It didn't even do the one specific assertion he makes, which is that it made ordinary banking unprofitable; that took place earlier in the 1990s, and had to do, as far as I know, with two unrelated factors:  internet competition for trading commissions, and the rise of Regulation FD, which made it basically impossible to make money off your market research division.

Even more bizarre is his contention about oil.  Oil is a fungible commodity priced on world markets.  Local regulations have at best extraordinarily trivial effects on its price, unless your government controls a very large source of supply; the traders simply take their business to another exchange.  Even the Arab oil embargo of the United States had basically no effect on US prices.

My Chicago MBA may not have taught me everything, but somewhere along the way I did learn not to opine on legal matters based on my one summer as a paralegal.

Brooksfoe, ordinarily one of my favorite commenters, admits he doesn't know enough about finance to get specific, but he's nonetheless very sure that the Bush administration could have stopped this in his tracks.  As evidence, he points out that there have been analysts urging Bush to do just that.

Okay, let's explore this.  What those people were talking about, by and large, was the easy credit provided by the central bank, over which Bush has no direct control.  During both speculative booms, there were people who thought that the markets were in a bubble, and that Greenspan/Bernanke should have acted to shut it down.  But prior to the actual crashes, those people were in a minority.  The considered opinion of Robert Shiller, probably the greatest living expert on bubbles (and a Democrat) is that any Fed or regulatory action would have had at best marginal effect on the housing bubble--or at least so he told me when I interviewed him. 

The problem is that we think we know what to do to pop bubbles.  What we know how to do is to make it very, very difficult to borrow money. (The reason I say we think we know is that when foreign capital is involved, it gets complicated--the Fed raised interest rates on margin loans in 1929, but that just attracted more lenders).  The problem is, if you do this whenever you might be in a bubble, you will throw a lot of people out of work unnecessarily.  And if you wait until it's clear you are in a bubble, you will have to raise interest rates high enough to throw really a lot of people out of work.
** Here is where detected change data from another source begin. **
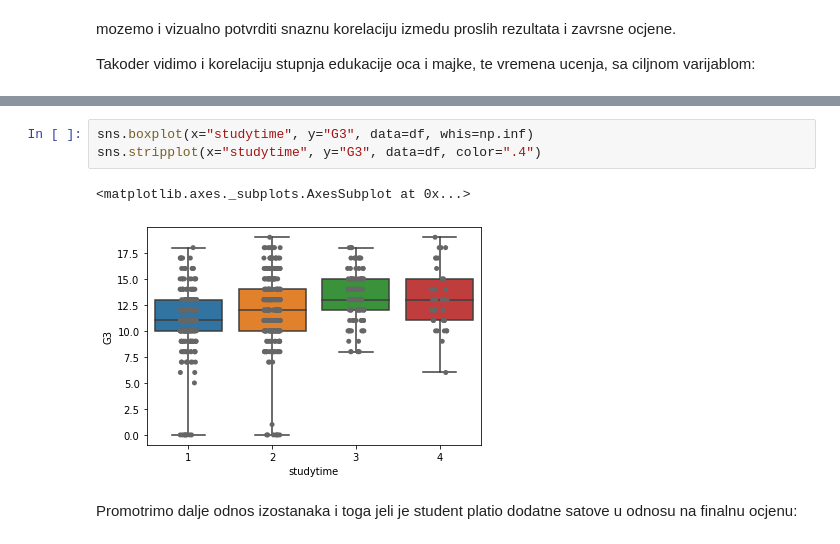
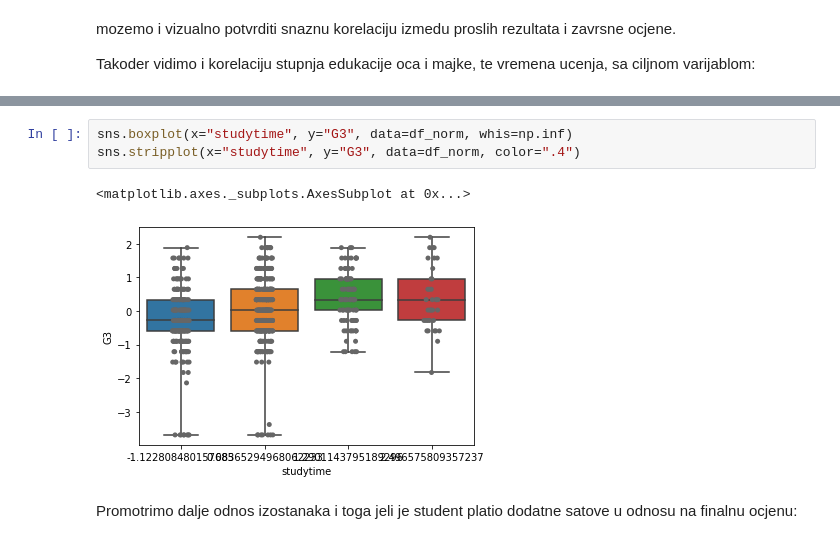
Before and after one commit to frainfreeze/studying, a Jupyter notebook: university/12032-DecisionMakingSuportSystems/project/project.ipynb, the cells around one changed output, grey strips where cells are left out. Saved outputs shown, nothing was run; the diff lists cells and outputs as text.

```diff
--- a/university/12032-DecisionMakingSuportSystems/project/project.ipynb
+++ b/university/12032-DecisionMakingSuportSystems/project/project.ipynb
@@ -237,9 +228,9 @@ sns.stripplot(x="Fedu", y="G3", data=df, color=".4")
 # %%
-sns.boxplot(x="studytime", y="G3", data=df, whis=np.inf)
-sns.stripplot(x="studytime", y="G3", data=df, color=".4")
+sns.boxplot(x="studytime", y="G3", data=df_norm, whis=np.inf)
+sns.stripplot(x="studytime", y="G3", data=df_norm, color=".4")
 # %% [output]
 <matplotlib.axes._subplots.AxesSubplot at 0x...>
-[figure, old version]
+[figure, new version]
 # %% [markdown]
 Promotrimo dalje odnos izostanaka i toga jeli je student platio dodatne satove
 u odnosu na finalnu ocjenu:
```
Also changed, not shown: parts of 12 cells of this notebook, 2 other files.
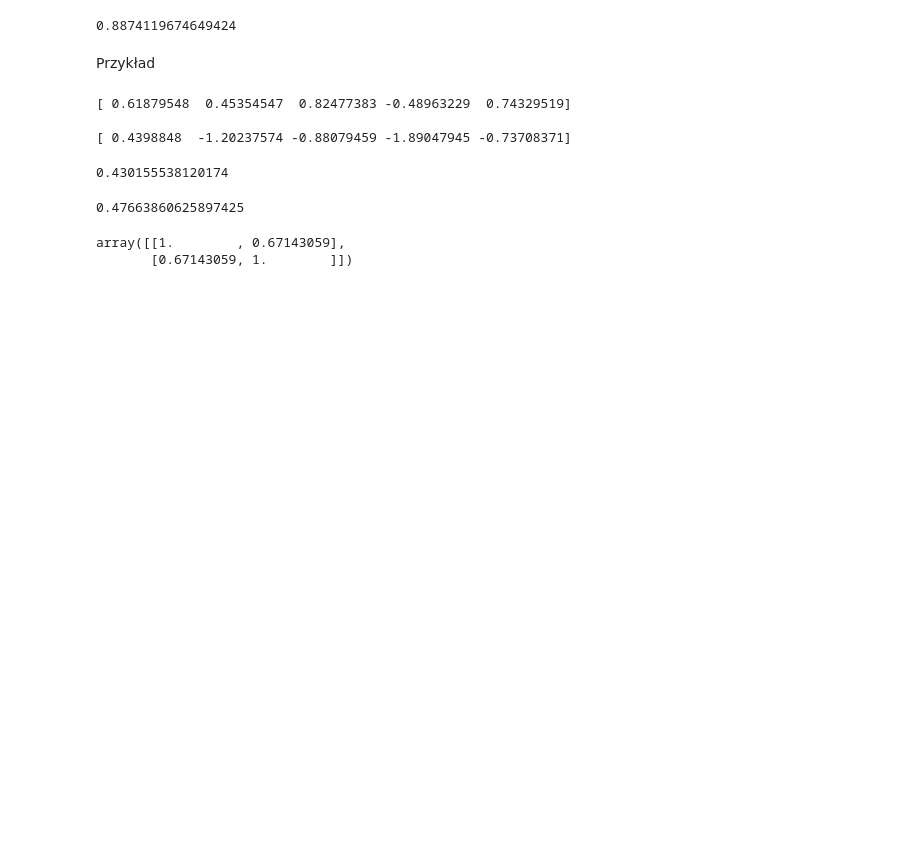
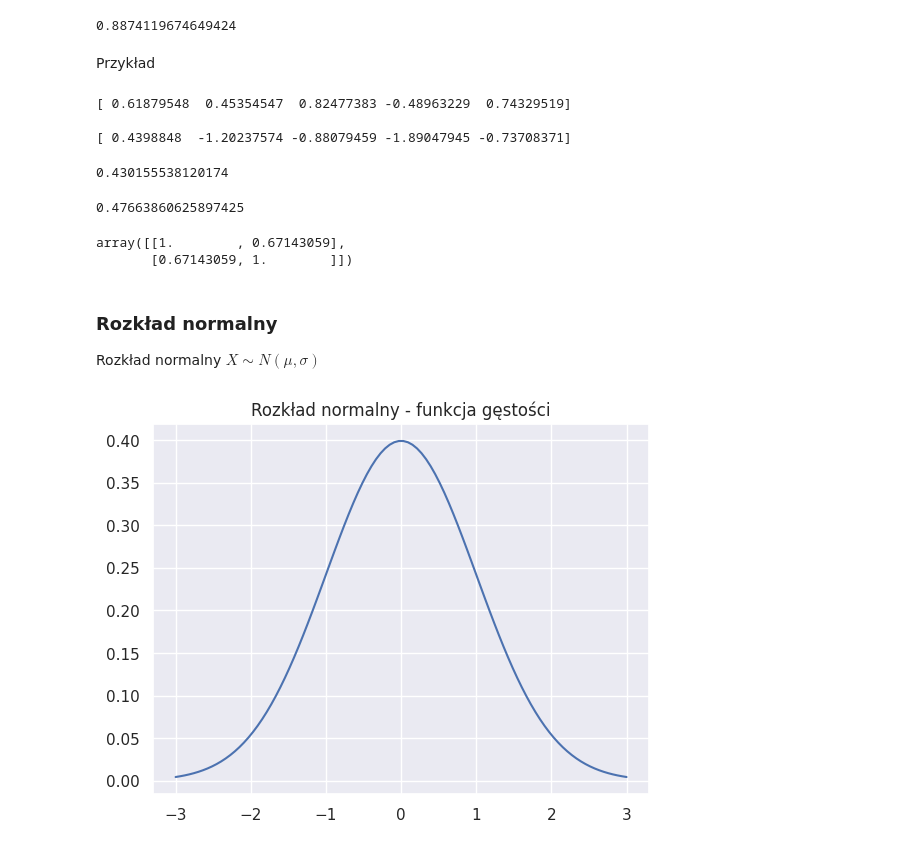
Before and after one commit to MattWroclaw/data-science-bootcamp, a Jupyter notebook: SciPy/01_prawdopodobienstwo_i_stata.ipynb, the cells around one changed output. Drawn from its saved outputs; the diff is of its cells as text; code cells hidden in the pictures; blank space fills up the shorter version.

Commit message:
Rozkład normalny, standaryzacja

```diff
--- a/SciPy/01_prawdopodobienstwo_i_stata.ipynb
+++ b/SciPy/01_prawdopodobienstwo_i_stata.ipynb
@@ -431,3 +431,22 @@ np.corrcoef(x, y)
 # %% [output]
 array([[1.        , 0.67143059],
        [0.67143059, 1.        ]])
+# %% [markdown]
+### Rozkład normalny
+
+Rozkład normalny $X \sim N(\mu, \sigma)$
+# %%
+import matplotlib.pyplot as plt
+import seaborn as sns
+from scipy.stats import norm
+import numpy as np
+
+sns.set()
+
+mu = 0 # średnia
+sigma = 1 # odchylenie standardowe
+x = np.linspace(mu - 3 * sigma, mu + 3 * sigma, 100)
+plt.title('Rozkład normalny - funkcja gęstości')
+_ = plt.plot(x, norm.pdf(x, mu, sigma))
+# %% [output]
+[figure, added]
```
Also changed, not shown: parts of 7 cells of this notebook.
At that it might not have worked; there was so much long term capital flowing into the US from abroad, eager to lend to Americans, that it might have required shutting the economy down to reverse the flood.  Arguably, our budget deficits actually helped the problem by soaking up some of that excess capital.

At the Federal level, we might have forbidden securitization, or more exotic instruments.  But this wasn't even on peoples' radar before the subprime market went sour.  The bank regulators could probably have done something to tighten lending standards, but this would have amounted to saying "Don't lend money to poor people".  A Democratic congress saying "don't lend money to poor people".  

Obviously, in hindsight we wish we had done this.  And in hindsight, I wish I'd played the winners at the track last weekend.  The things that might have worked were not among the solutions that were being proposed at the time. The only thing a Democrat could obviously have done differently, other than dial the psychic friends' network for economic advice, was appointed a more hawkish Federal Reserve Chair--one who was willing to tolerate higher unemployment in return for lower inflation.  That's exactly the opposite of normal Democratic policy direction.

Democrats seem unable, or unwilling to grasp, that to the extent that this is a regulatory problem, the seeds were laid under Clinton, not Bush.  There simply haven't been any significant financial regulatory changes over the last eight years that we can point to as the culprit; nor does "stronger enforcement" work as the solution to a crisis when the companies in trouble seem to have been in full compliance with the law.

And these are the good comments.  The rest are ordinary twaddle--and not even good twaddle.  Stale twaddle that's been sitting around on the back of the shelf for six months.